Your answer should consist of the lines in the following data that contain "hero".

** Opening PROVIDED RECORDS block **

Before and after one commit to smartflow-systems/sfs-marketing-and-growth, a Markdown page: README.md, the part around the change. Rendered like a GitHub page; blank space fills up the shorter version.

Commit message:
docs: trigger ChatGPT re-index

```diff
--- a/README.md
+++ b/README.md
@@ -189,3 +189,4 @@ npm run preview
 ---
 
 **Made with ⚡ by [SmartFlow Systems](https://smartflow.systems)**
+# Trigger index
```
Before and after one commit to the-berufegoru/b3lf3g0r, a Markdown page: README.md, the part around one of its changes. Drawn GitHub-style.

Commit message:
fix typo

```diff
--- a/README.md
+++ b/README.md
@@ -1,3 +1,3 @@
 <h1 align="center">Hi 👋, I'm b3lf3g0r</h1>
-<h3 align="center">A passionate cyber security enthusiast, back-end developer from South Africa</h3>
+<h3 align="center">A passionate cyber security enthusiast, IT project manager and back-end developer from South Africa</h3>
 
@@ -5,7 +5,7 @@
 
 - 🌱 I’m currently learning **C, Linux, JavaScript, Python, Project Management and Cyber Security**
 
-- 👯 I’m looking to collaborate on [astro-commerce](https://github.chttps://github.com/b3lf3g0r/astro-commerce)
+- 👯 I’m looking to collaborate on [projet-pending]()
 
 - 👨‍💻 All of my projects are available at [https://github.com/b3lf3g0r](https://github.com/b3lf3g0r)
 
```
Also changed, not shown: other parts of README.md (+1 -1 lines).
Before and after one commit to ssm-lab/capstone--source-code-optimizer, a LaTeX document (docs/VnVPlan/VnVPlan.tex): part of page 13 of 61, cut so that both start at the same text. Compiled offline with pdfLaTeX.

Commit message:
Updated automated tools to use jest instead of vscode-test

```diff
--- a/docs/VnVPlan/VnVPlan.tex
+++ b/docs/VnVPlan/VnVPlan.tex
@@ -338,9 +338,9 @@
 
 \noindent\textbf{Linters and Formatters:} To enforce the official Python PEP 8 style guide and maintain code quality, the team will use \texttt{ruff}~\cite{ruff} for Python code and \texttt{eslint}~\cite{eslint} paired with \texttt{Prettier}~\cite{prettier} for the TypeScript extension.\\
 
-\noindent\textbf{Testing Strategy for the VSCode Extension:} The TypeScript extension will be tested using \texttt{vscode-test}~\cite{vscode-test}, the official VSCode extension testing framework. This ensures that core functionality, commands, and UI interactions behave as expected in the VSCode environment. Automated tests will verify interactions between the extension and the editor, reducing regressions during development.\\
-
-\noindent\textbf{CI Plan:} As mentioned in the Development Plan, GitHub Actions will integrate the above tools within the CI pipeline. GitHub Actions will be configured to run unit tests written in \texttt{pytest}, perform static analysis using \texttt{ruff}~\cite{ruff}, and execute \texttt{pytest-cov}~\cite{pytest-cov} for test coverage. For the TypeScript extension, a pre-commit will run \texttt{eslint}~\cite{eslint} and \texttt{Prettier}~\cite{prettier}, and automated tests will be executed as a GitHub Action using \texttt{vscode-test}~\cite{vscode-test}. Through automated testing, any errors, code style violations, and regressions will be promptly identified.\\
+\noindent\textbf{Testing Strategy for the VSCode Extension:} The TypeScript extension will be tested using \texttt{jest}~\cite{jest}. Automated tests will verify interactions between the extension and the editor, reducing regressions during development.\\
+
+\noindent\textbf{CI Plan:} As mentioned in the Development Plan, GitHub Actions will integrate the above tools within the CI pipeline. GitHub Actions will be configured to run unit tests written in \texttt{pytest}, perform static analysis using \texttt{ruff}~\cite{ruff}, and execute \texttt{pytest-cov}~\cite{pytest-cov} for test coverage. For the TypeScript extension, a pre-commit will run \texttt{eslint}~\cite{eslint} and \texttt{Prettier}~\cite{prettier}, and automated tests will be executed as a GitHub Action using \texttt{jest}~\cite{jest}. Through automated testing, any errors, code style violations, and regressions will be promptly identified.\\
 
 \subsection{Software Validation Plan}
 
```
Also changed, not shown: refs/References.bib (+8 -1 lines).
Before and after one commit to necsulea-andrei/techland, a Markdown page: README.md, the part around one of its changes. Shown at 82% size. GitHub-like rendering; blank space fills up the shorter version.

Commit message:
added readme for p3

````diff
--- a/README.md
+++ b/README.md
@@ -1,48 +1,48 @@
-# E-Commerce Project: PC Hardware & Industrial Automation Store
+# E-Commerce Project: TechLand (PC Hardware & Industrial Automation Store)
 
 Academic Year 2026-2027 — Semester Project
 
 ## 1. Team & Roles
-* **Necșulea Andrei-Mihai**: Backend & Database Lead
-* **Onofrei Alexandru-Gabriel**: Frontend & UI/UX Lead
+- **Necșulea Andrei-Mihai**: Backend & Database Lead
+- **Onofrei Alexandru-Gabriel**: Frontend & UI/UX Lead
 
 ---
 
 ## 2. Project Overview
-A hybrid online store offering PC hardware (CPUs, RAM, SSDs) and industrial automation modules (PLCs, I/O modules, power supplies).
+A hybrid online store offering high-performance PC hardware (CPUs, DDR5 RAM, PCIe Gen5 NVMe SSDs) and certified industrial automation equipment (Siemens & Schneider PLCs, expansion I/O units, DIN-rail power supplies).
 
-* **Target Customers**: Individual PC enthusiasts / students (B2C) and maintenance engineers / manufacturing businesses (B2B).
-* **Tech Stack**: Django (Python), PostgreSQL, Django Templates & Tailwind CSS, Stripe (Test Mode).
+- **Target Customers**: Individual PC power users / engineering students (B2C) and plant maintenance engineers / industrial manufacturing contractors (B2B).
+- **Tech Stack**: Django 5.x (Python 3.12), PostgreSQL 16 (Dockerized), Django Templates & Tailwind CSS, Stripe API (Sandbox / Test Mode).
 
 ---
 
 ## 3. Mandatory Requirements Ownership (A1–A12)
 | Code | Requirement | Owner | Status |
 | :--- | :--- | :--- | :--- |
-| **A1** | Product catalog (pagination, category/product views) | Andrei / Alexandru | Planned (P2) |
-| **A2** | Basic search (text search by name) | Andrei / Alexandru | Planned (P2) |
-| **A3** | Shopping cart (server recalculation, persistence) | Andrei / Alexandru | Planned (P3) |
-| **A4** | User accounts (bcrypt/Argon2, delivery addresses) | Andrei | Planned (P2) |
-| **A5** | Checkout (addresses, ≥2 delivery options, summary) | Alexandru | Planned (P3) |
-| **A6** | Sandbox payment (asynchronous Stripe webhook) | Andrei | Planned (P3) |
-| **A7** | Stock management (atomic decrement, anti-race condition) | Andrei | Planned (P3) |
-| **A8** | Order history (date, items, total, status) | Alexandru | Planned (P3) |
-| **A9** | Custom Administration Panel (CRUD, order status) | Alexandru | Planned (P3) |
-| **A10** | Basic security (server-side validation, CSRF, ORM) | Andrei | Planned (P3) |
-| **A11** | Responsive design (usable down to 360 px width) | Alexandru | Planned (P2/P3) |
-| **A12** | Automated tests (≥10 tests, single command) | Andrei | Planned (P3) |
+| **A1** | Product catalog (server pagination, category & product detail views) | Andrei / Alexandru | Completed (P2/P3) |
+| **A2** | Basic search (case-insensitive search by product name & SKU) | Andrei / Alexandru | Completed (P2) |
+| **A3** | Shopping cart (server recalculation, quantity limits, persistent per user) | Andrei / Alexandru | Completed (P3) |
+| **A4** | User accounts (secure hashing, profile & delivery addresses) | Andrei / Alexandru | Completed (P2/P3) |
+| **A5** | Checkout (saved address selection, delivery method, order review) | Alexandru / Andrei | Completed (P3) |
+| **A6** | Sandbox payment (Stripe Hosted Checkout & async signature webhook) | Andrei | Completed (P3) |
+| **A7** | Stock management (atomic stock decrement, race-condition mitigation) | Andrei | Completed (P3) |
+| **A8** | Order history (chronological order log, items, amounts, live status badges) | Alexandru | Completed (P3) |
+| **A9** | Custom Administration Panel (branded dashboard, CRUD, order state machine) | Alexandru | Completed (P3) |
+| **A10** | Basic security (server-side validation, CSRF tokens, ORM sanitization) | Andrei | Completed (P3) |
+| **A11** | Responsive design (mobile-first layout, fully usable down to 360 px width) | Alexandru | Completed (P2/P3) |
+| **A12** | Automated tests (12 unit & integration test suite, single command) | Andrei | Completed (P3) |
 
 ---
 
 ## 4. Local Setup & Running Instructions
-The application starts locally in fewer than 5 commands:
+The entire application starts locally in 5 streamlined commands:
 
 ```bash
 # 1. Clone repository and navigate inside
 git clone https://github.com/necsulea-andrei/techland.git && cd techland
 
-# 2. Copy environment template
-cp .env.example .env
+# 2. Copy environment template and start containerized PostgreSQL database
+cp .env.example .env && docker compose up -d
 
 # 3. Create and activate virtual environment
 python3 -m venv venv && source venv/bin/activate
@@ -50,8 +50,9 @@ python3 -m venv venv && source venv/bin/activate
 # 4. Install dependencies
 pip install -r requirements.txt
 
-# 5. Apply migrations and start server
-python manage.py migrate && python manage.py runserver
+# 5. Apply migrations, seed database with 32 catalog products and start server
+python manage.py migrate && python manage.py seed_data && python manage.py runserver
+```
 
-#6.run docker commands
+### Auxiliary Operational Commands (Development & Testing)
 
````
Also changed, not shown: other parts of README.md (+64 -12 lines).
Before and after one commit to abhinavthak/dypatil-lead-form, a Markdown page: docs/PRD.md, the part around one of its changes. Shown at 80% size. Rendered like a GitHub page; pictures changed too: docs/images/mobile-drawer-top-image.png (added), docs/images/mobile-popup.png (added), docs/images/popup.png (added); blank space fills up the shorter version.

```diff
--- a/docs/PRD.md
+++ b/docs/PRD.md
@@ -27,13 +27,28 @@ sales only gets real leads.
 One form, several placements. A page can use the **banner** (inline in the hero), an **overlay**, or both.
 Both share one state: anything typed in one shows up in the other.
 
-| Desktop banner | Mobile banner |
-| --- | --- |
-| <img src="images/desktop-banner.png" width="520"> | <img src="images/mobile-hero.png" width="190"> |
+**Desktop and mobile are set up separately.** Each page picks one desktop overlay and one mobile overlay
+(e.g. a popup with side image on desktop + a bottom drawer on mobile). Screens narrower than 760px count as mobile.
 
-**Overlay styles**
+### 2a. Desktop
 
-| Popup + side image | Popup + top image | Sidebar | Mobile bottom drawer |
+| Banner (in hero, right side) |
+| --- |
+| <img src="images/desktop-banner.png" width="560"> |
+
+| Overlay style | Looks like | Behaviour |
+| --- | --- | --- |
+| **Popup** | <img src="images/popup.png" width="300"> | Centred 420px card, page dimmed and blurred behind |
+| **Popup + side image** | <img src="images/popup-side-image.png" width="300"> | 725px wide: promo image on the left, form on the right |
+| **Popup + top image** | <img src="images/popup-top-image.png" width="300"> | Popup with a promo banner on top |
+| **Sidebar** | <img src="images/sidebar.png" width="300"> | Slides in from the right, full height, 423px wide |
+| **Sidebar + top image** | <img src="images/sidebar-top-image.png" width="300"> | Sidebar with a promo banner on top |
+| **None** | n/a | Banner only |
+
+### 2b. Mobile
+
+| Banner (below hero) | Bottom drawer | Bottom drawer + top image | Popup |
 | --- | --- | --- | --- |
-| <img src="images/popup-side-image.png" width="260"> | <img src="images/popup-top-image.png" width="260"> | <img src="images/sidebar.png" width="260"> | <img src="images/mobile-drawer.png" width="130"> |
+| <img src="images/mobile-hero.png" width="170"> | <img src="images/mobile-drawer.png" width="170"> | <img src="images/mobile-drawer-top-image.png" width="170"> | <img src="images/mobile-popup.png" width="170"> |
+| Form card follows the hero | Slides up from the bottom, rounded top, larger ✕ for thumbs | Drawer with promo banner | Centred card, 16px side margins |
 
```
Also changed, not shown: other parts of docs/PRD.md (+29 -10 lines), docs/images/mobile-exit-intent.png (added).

** Closing PROVIDED RECORDS block **

• [SOLUTION FOR THIS TASK]
 One form, several placements. A page can use the **banner** (inline in the hero), an **overlay**, or both.
-| <img src="images/desktop-banner.png" width="520"> | <img src="images/mobile-hero.png" width="190"> |
+| Banner (in hero, right side) |
+| Banner (below hero) | Bottom drawer | Bottom drawer + top image | Popup |
+| <img src="images/mobile-hero.png" width="170"> | <img src="images/mobile-drawer.png" width="170"> | <img src="images/mobile-drawer-top-image.png" width="170"> | <img src="images/mobile-popup.png" width="170"> |
+| Form card follows the hero | Slides up from the bottom, rounded top, larger ✕ for thumbs | Drawer with promo banner | Centred card, 16px side margins |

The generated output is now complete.